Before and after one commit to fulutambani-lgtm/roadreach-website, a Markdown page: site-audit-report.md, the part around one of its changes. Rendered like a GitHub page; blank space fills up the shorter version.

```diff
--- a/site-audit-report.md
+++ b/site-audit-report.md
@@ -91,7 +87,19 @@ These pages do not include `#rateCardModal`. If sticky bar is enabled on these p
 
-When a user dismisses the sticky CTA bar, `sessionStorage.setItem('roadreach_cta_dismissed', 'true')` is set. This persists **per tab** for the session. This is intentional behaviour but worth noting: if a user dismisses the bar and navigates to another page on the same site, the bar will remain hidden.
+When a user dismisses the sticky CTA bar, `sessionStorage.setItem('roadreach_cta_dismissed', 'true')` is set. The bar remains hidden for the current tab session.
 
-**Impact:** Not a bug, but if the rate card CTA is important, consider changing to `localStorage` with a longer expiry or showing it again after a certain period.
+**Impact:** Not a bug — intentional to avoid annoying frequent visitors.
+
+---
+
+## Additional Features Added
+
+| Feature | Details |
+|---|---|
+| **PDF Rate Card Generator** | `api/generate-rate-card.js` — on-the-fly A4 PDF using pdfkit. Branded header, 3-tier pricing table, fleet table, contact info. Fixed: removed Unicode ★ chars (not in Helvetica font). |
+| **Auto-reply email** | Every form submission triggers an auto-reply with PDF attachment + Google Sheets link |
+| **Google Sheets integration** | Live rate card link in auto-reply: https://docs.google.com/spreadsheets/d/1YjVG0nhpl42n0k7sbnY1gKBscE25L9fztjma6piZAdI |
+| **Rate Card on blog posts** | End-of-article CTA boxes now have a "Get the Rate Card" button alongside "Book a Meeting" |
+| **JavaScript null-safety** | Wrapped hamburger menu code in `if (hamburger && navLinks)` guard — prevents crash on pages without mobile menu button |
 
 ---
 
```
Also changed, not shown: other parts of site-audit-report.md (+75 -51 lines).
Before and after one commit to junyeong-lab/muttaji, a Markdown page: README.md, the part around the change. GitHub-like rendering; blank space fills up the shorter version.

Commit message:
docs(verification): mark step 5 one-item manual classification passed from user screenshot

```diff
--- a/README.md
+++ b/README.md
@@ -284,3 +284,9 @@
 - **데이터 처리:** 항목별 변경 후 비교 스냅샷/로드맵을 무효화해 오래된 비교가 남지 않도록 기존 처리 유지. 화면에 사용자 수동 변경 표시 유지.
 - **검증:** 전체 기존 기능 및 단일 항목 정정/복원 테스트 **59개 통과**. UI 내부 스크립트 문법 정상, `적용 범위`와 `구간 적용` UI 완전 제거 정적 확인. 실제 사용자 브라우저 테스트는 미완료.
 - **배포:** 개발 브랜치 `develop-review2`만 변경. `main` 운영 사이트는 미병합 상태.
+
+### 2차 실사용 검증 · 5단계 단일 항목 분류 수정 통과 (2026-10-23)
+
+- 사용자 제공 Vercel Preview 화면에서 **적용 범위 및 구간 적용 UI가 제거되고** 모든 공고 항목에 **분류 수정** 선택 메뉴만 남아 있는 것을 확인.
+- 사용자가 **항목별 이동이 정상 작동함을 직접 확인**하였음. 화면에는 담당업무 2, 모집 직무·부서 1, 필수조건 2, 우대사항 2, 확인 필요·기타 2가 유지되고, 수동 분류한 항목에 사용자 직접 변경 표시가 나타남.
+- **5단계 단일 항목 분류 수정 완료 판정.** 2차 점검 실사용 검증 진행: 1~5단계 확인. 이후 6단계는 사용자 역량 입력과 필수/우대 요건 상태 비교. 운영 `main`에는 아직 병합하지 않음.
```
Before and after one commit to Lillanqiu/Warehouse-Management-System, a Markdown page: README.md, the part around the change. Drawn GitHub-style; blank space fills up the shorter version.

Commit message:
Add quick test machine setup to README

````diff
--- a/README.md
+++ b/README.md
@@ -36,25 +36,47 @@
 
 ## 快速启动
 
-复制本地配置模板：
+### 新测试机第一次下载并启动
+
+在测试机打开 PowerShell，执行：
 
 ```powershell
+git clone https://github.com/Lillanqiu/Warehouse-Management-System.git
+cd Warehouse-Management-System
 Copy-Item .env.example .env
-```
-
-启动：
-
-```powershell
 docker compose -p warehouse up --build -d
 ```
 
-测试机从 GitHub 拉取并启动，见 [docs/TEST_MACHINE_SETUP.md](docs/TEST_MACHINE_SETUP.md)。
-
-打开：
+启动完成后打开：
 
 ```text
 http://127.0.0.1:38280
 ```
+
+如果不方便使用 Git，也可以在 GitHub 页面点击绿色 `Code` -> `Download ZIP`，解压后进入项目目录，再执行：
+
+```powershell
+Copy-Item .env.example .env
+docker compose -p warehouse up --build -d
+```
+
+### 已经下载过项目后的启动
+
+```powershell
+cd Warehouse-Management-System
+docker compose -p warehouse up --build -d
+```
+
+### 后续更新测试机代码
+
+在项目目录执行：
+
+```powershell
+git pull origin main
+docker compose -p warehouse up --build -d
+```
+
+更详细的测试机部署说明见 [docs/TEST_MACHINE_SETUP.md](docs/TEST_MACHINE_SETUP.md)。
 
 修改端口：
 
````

⁂

Would you restate all of the material, word for word?

**Solution to this exercise:**
Before and after one commit to fulutambani-lgtm/roadreach-website, a Markdown page: site-audit-report.md, the part around one of its changes. Rendered like a GitHub page; blank space fills up the shorter version.

```diff
--- a/site-audit-report.md
+++ b/site-audit-report.md
@@ -91,7 +87,19 @@ These pages do not include `#rateCardModal`. If sticky bar is enabled on these p
 
-When a user dismisses the sticky CTA bar, `sessionStorage.setItem('roadreach_cta_dismissed', 'true')` is set. This persists **per tab** for the session. This is intentional behaviour but worth noting: if a user dismisses the bar and navigates to another page on the same site, the bar will remain hidden.
+When a user dismisses the sticky CTA bar, `sessionStorage.setItem('roadreach_cta_dismissed', 'true')` is set. The bar remains hidden for the current tab session.
 
-**Impact:** Not a bug, but if the rate card CTA is important, consider changing to `localStorage` with a longer expiry or showing it again after a certain period.
+**Impact:** Not a bug — intentional to avoid annoying frequent visitors.
+
+---
+
+## Additional Features Added
+
+| Feature | Details |
+|---|---|
+| **PDF Rate Card Generator** | `api/generate-rate-card.js` — on-the-fly A4 PDF using pdfkit. Branded header, 3-tier pricing table, fleet table, contact info. Fixed: removed Unicode ★ chars (not in Helvetica font). |
+| **Auto-reply email** | Every form submission triggers an auto-reply with PDF attachment + Google Sheets link |
+| **Google Sheets integration** | Live rate card link in auto-reply: https://docs.google.com/spreadsheets/d/1YjVG0nhpl42n0k7sbnY1gKBscE25L9fztjma6piZAdI |
+| **Rate Card on blog posts** | End-of-article CTA boxes now have a "Get the Rate Card" button alongside "Book a Meeting" |
+| **JavaScript null-safety** | Wrapped hamburger menu code in `if (hamburger && navLinks)` guard — prevents crash on pages without mobile menu button |
 
 ---
 
```
Also changed, not shown: other parts of site-audit-report.md (+75 -51 lines).
Before and after one commit to junyeong-lab/muttaji, a Markdown page: README.md, the part around the change. GitHub-like rendering; blank space fills up the shorter version.

Commit message:
docs(verification): mark step 5 one-item manual classification passed from user screenshot

```diff
--- a/README.md
+++ b/README.md
@@ -284,3 +284,9 @@
 - **데이터 처리:** 항목별 변경 후 비교 스냅샷/로드맵을 무효화해 오래된 비교가 남지 않도록 기존 처리 유지. 화면에 사용자 수동 변경 표시 유지.
 - **검증:** 전체 기존 기능 및 단일 항목 정정/복원 테스트 **59개 통과**. UI 내부 스크립트 문법 정상, `적용 범위`와 `구간 적용` UI 완전 제거 정적 확인. 실제 사용자 브라우저 테스트는 미완료.
 - **배포:** 개발 브랜치 `develop-review2`만 변경. `main` 운영 사이트는 미병합 상태.
+
+### 2차 실사용 검증 · 5단계 단일 항목 분류 수정 통과 (2026-10-23)
+
+- 사용자 제공 Vercel Preview 화면에서 **적용 범위 및 구간 적용 UI가 제거되고** 모든 공고 항목에 **분류 수정** 선택 메뉴만 남아 있는 것을 확인.
+- 사용자가 **항목별 이동이 정상 작동함을 직접 확인**하였음. 화면에는 담당업무 2, 모집 직무·부서 1, 필수조건 2, 우대사항 2, 확인 필요·기타 2가 유지되고, 수동 분류한 항목에 사용자 직접 변경 표시가 나타남.
+- **5단계 단일 항목 분류 수정 완료 판정.** 2차 점검 실사용 검증 진행: 1~5단계 확인. 이후 6단계는 사용자 역량 입력과 필수/우대 요건 상태 비교. 운영 `main`에는 아직 병합하지 않음.
```
Before and after one commit to Lillanqiu/Warehouse-Management-System, a Markdown page: README.md, the part around the change. Drawn GitHub-style; blank space fills up the shorter version.

Commit message:
Add quick test machine setup to README

````diff
--- a/README.md
+++ b/README.md
@@ -36,25 +36,47 @@
 
 ## 快速启动
 
-复制本地配置模板：
+### 新测试机第一次下载并启动
+
+在测试机打开 PowerShell，执行：
 
 ```powershell
+git clone https://github.com/Lillanqiu/Warehouse-Management-System.git
+cd Warehouse-Management-System
 Copy-Item .env.example .env
-```
-
-启动：
-
-```powershell
 docker compose -p warehouse up --build -d
 ```
 
-测试机从 GitHub 拉取并启动，见 [docs/TEST_MACHINE_SETUP.md](docs/TEST_MACHINE_SETUP.md)。
-
-打开：
+启动完成后打开：
 
 ```text
 http://127.0.0.1:38280
 ```
+
+如果不方便使用 Git，也可以在 GitHub 页面点击绿色 `Code` -> `Download ZIP`，解压后进入项目目录，再执行：
+
+```powershell
+Copy-Item .env.example .env
+docker compose -p warehouse up --build -d
+```
+
+### 已经下载过项目后的启动
+
+```powershell
+cd Warehouse-Management-System
+docker compose -p warehouse up --build -d
+```
+
+### 后续更新测试机代码
+
+在项目目录执行：
+
+```powershell
+git pull origin main
+docker compose -p warehouse up --build -d
+```
+
+更详细的测试机部署说明见 [docs/TEST_MACHINE_SETUP.md](docs/TEST_MACHINE_SETUP.md)。
 
 修改端口：
 
````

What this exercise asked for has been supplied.